Good. Keep in mind, there’s really only two kinds of people in the world: those who need the Gospel and those who need the Gospel. Well, the difference is those who have responded to the Gospel and those who have not. So,you’re not better than anyone because of your skin color and you’re not worse. Your culture may be different and there may be points of difference to discuss but we’re all the same before God: sinners in need of the Savior.
2: We do NOT simply write off the rainbow portion as mythic nonsense. Of all the reasons man would invent for the rainbow, we’d make up that it’s God’s sign there won’t be a worldwide flood? For that to be the invented reason, mankind must have a common memory of a worldwide flood. So…
3. We do NOT take the provision of capital punishment as the right to take our own revenge. There’s more here than just a simple vengeance principle and it’s also not a definite command to execute murderers. I think it is a Biblically acceptable practice when guilt is exceedingly clear, but that’s another discussion. The purpose of the statement in Genesis 9:6 is to establish the value of human life: we are higher than the animals and are not to be killed just for hunting. (Hear that, Slitheen? Good.)
4. We do NOT get drunk and pass out unclothed in our homes. Or elsewhere.
Now, what DO we do?
1. Trust God: imagine the terror of storms. It’s easy, really, when you have seen tornadoes and hurricanes. Now, amplify that terror by adding some big survivor guilt. Yet the reassurance of seeing rainbows as a sign that God will preserve a remnant. When you see stress coming, trust God. Seek His Word.
2. Value human life: all human life.
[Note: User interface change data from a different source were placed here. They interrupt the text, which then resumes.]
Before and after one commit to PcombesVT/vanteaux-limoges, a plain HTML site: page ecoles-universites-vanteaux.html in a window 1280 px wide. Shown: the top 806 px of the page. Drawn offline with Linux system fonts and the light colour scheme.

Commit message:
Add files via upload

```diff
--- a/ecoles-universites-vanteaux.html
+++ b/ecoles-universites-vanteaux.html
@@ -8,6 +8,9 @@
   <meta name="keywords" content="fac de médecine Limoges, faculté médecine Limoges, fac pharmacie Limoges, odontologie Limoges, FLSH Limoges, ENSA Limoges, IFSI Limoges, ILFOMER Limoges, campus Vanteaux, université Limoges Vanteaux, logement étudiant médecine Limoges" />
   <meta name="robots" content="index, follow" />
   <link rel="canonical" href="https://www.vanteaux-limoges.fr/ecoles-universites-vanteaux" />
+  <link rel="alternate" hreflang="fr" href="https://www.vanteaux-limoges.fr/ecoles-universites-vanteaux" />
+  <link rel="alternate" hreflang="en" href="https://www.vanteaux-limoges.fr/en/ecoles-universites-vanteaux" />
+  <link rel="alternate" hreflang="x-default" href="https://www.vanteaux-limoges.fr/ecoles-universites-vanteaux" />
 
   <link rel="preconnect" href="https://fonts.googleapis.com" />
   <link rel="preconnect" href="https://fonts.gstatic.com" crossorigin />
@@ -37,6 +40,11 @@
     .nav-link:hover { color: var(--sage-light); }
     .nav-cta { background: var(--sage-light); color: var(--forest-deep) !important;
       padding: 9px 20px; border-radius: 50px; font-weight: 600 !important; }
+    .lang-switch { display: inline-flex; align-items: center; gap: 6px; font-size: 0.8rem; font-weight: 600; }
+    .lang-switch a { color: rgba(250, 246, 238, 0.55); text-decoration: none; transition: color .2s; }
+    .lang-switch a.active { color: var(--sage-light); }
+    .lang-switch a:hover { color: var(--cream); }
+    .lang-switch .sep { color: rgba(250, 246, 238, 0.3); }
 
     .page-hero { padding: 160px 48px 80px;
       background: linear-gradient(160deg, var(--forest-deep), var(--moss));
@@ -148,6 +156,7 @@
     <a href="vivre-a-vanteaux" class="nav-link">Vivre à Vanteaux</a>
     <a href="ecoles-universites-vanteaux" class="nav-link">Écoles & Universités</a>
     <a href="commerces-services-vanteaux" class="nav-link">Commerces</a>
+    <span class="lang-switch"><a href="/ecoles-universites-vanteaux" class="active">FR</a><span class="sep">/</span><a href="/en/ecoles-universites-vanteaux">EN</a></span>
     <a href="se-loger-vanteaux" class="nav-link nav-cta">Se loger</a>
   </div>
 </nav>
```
From the moment of conception through death, all human life is precious. That means seeking the good of all people—not just the convenient ones. So, what can we do about that? Lots, and we need to work on it.
3. Take care of the earth: we’re suppose to fill it (and we haven’t, you neo-Malthusian folks) and populate it. That means live here. Your house may be your house, but you don’t just fill it with trash and leave the heat blasting, do you? Seriously, I like the term “Creation Care” better than “Environmentalism” but many of the goals are the same: keep this place fit to live on.
And I think we should do it because God told us to, not because we’ll miss the whales and polar bears.
4. Consider the effects of our actions when we respond to sin: do we desire only to embarrass the sinner or do we seek redemption? Want to be Ham or Shem?
That’s that, then.